Rampisham Down, in West Dorset, is a Site of Special Scientific Interest. But it soon won’t be. In a decision of dazzling stupidity, the local planning committee has said that it can be covered with over 100,000 solar panels. It accepted that renewable energy was a Good Thing and, in effect, that the loss of biodiversity occasioned by the panels was a price worth paying for the sun-farmers’ contribution to the battle against climate change.
Environmentalists, normally on the side of alternative energy, have been loud in their denunciation of the decision. A good example is Miles King in the Guardian: He observes: ‘….stopping biodiversity loss is as important as stopping global warming.’
Well, no it’s not. The crassness of the decision at Rampisham doesn’t alter the stark fact that if global warming isn’t stopped, we won’t have any biodiversity of any kind to preserve. The planners were crass because there are plenty of other, better places to put the panels. But their view of the big picture is correct.
Ethically what is in issue is whether we can/should expect species X and Y to die for the common good. That itself entails a view of ourselves as overseers of the world which looks embarrassingly like the Biblical model of Man as steward of creation. Yet it’s the only one that works. The world has been raped by wielders of that model: it’s up to wielders of the model to un-rape it. Un-raping, here, involves human restraint and renunciation.

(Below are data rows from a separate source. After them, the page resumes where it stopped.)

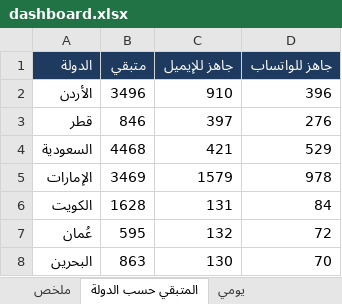
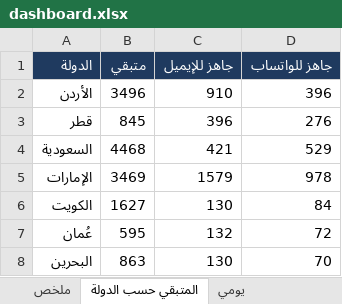
Before and after one commit to apptawfeer-blip/Job-application-11, an Excel workbook: output/dashboard.xlsx, sheet المتبقي حسب الدولة, drawn as a sheet; values as stored, in another font and other column widths than the file's, no borders; the diff names each change by its address in the sheet, - before the commit and + after, or states it on an @@ line.

```diff
--- a/output/dashboard.xlsx (sheet المتبقي حسب الدولة)
+++ b/output/dashboard.xlsx (sheet المتبقي حسب الدولة)
-B3 (متبقي): 846
+B3 (متبقي): 845
-C3 (جاهز للإيميل): 397
+C3 (جاهز للإيميل): 396
-B6 (متبقي): 1628
+B6 (متبقي): 1627
-C6 (جاهز للإيميل): 131
+C6 (جاهز للإيميل): 130
```
Also changed, not shown: sheet ملخص, sheet يومي, sheet تنبيهات وما يحتاج تدخلك, output/applications_log.xlsx, output/targets/Targets_Bahrain.xlsx, 14 other files.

But also, and very unfortunately (since we’re so late in intervening), it involves saying to a particular species or habitat: ‘We’re going to force you to die for others.’ Like most altruistic acts, this is likely, in fact, to redound to the good of the altruist – at least if the altruist is identified as the species rather than the individual.
The views, opinions and positions expressed by these authors and blogs are theirs and do not necessarily represent that of the Bioethics Research Library and Kennedy Institute of Ethics or Georgetown University.